• **WHAT THE TASK REQUIRES**
Each record should reappear exactly in your answer, minus any picture.

--- DATASET EXCERPTS Enclosed Below ---

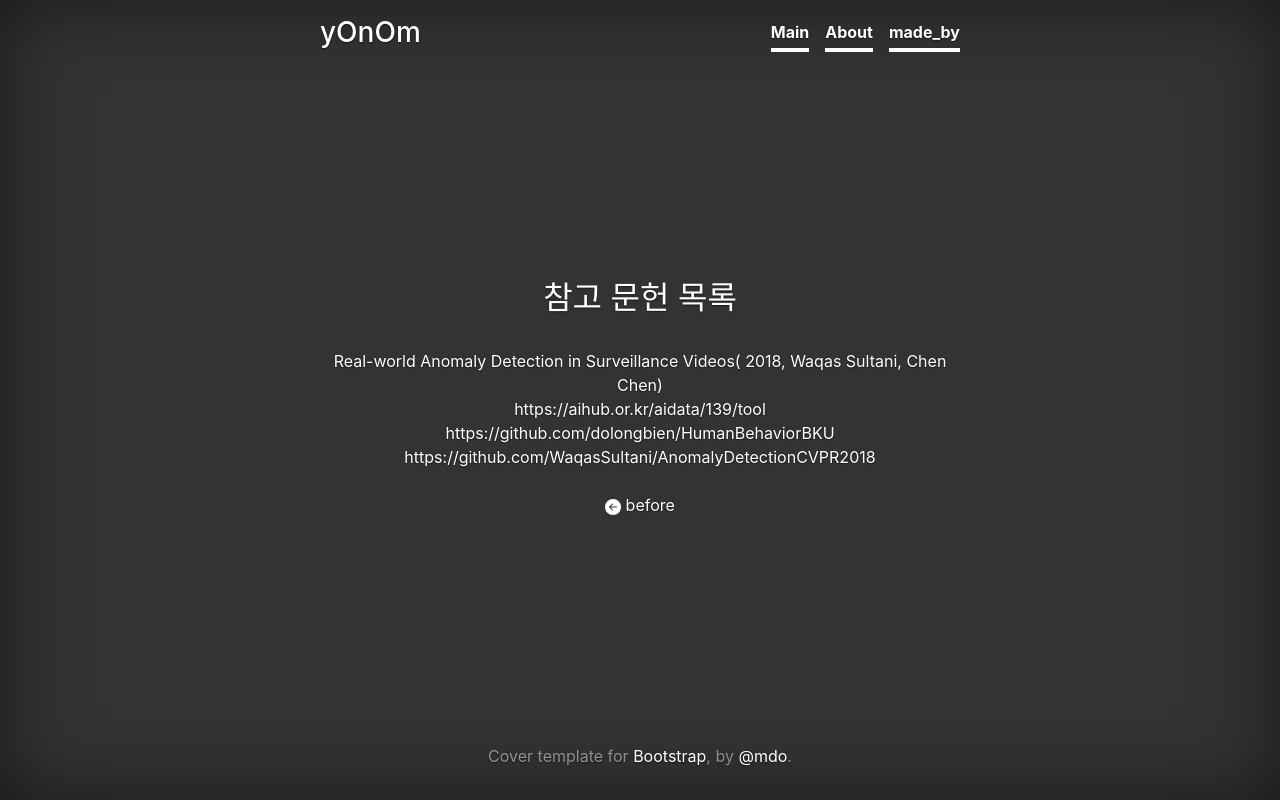
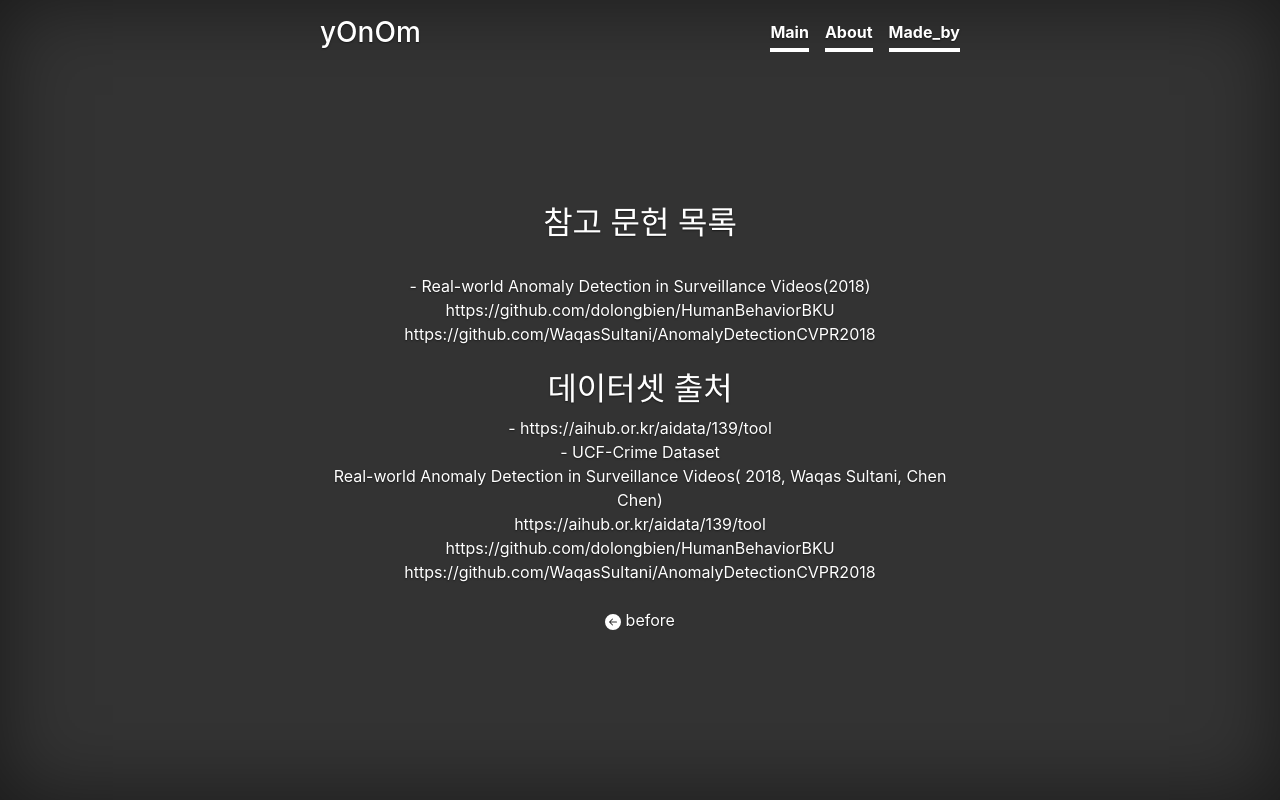
Before and after one commit to yOnOmproj/CCTV_anomaly_detection, a Django app: page /about3/ in a window 1280 px wide. Run offline with Django 3.2, Linux system fonts and the light colour scheme; some libraries are stand-ins or nearby versions.

Commit message:
Edit web files

```diff
--- a/web/yonomAIproject/post/templates/post/about3.html
+++ b/web/yonomAIproject/post/templates/post/about3.html
@@ -7,6 +7,24 @@
 {% block content%}
     <section id='ref'>
     <h2>참고 문헌 목록</h2>
+    </br>
+    <a href="https://openaccess.thecvf.com/content_cvpr_2018/papers/Sultani_Real-World_Anomaly_Detection_CVPR_2018_paper.pdf">
+    - Real-world Anomaly Detection in Surveillance Videos(2018)</a>
+    </br>
+    <a href="https://github.com/dolongbien/HumanBehaviorBKU">
+    https://github.com/dolongbien/HumanBehaviorBKU</a>
+    <br>
+    <a href="https://github.com/WaqasSultani/AnomalyDetectionCVPR2018">
+    https://github.com/WaqasSultani/AnomalyDetectionCVPR2018</a>
+    </section>
+    </br>
+    <section id='ref'>
+    <h2>데이터셋 출처</h2>
+    </a href="https://aihub.or.kr/aidata/139/tool">
+    - https://aihub.or.kr/aidata/139/tool</a>
+    </br>
+    </a href="https://www.crcv.ucf.edu/projects/real-world/">
+    - UCF-Crime Dataset</a>
     </br>
     Real-world Anomaly Detection in Surveillance Videos( 2018, Waqas Sultani, Chen Chen)<br>
     https://aihub.or.kr/aidata/139/tool<br>
--- a/web/yonomAIproject/templates/base.html
+++ b/web/yonomAIproject/templates/base.html
@@ -39,11 +39,11 @@
     <div class="cover-container d-flex w-100 h-100 p-3 mx-auto flex-column">
   <header class="masthead mb-auto">
     <div class="inner">
-      <a href="{%url 'post:home'%}"><h3 class="masthead-brand">yOnOm</h3></a>
+      <h3 class="masthead-brand">yOnOm</h3>
       <nav class="nav nav-masthead justify-content-center">
-        <a class="nav-link active" href="{% url 'post:home_video'%}">Main</a>
+        <a class="nav-link active" href="{% url 'post:home'%}">Main</a>
         <a class="nav-link active" href="{% url 'post:about' %}">About</a>
-        <a class="nav-link active" href="{% url 'post:made_by' %}">made_by</a>
+        <a class="nav-link active" href="{% url 'post:made_by' %}">Made_by</a>
       </nav>
     </div>
   {% comment %} </div> {% endcomment %}
@@ -52,7 +52,7 @@
   {%endblock%}
   <footer class="mastfoot mt-auto">
     <div class="inner">
-      <p>Cover template for <a href="https://getbootstrap.com/">Bootstrap</a>, by <a href="https://twitter.com/mdo">@mdo</a>.</p>
+      {% comment %} <p>Cover template for <a href="https://getbootstrap.com/">Bootstrap</a>, by <a href="https://twitter.com/mdo">@mdo</a>.</p> {% endcomment %}
     </div>
   </footer>
 </div>
```
Also changed, not shown: web/yonomAIproject/post/templates/post/made_by.html (+7 -3 lines), web/yonomAIproject/post/static/post/image/mj_character.png (added), 2 other files.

--- End of Enclosed DATASET EXCERPTS ---

• **TASK ANSWER**
Before and after one commit to yOnOmproj/CCTV_anomaly_detection, a Django app: page /about3/ in a window 1280 px wide. Run offline with Django 3.2, Linux system fonts and the light colour scheme; some libraries are stand-ins or nearby versions.

Commit message:
Edit web files

```diff
--- a/web/yonomAIproject/post/templates/post/about3.html
+++ b/web/yonomAIproject/post/templates/post/about3.html
@@ -7,6 +7,24 @@
 {% block content%}
     <section id='ref'>
     <h2>참고 문헌 목록</h2>
+    </br>
+    <a href="https://openaccess.thecvf.com/content_cvpr_2018/papers/Sultani_Real-World_Anomaly_Detection_CVPR_2018_paper.pdf">
+    - Real-world Anomaly Detection in Surveillance Videos(2018)</a>
+    </br>
+    <a href="https://github.com/dolongbien/HumanBehaviorBKU">
+    https://github.com/dolongbien/HumanBehaviorBKU</a>
+    <br>
+    <a href="https://github.com/WaqasSultani/AnomalyDetectionCVPR2018">
+    https://github.com/WaqasSultani/AnomalyDetectionCVPR2018</a>
+    </section>
+    </br>
+    <section id='ref'>
+    <h2>데이터셋 출처</h2>
+    </a href="https://aihub.or.kr/aidata/139/tool">
+    - https://aihub.or.kr/aidata/139/tool</a>
+    </br>
+    </a href="https://www.crcv.ucf.edu/projects/real-world/">
+    - UCF-Crime Dataset</a>
     </br>
     Real-world Anomaly Detection in Surveillance Videos( 2018, Waqas Sultani, Chen Chen)<br>
     https://aihub.or.kr/aidata/139/tool<br>
--- a/web/yonomAIproject/templates/base.html
+++ b/web/yonomAIproject/templates/base.html
@@ -39,11 +39,11 @@
     <div class="cover-container d-flex w-100 h-100 p-3 mx-auto flex-column">
   <header class="masthead mb-auto">
     <div class="inner">
-      <a href="{%url 'post:home'%}"><h3 class="masthead-brand">yOnOm</h3></a>
+      <h3 class="masthead-brand">yOnOm</h3>
       <nav class="nav nav-masthead justify-content-center">
-        <a class="nav-link active" href="{% url 'post:home_video'%}">Main</a>
+        <a class="nav-link active" href="{% url 'post:home'%}">Main</a>
         <a class="nav-link active" href="{% url 'post:about' %}">About</a>
-        <a class="nav-link active" href="{% url 'post:made_by' %}">made_by</a>
+        <a class="nav-link active" href="{% url 'post:made_by' %}">Made_by</a>
       </nav>
     </div>
   {% comment %} </div> {% endcomment %}
@@ -52,7 +52,7 @@
   {%endblock%}
   <footer class="mastfoot mt-auto">
     <div class="inner">
-      <p>Cover template for <a href="https://getbootstrap.com/">Bootstrap</a>, by <a href="https://twitter.com/mdo">@mdo</a>.</p>
+      {% comment %} <p>Cover template for <a href="https://getbootstrap.com/">Bootstrap</a>, by <a href="https://twitter.com/mdo">@mdo</a>.</p> {% endcomment %}
     </div>
   </footer>
 </div>
```
Also changed, not shown: web/yonomAIproject/post/templates/post/made_by.html (+7 -3 lines), web/yonomAIproject/post/static/post/image/mj_character.png (added), 2 other files.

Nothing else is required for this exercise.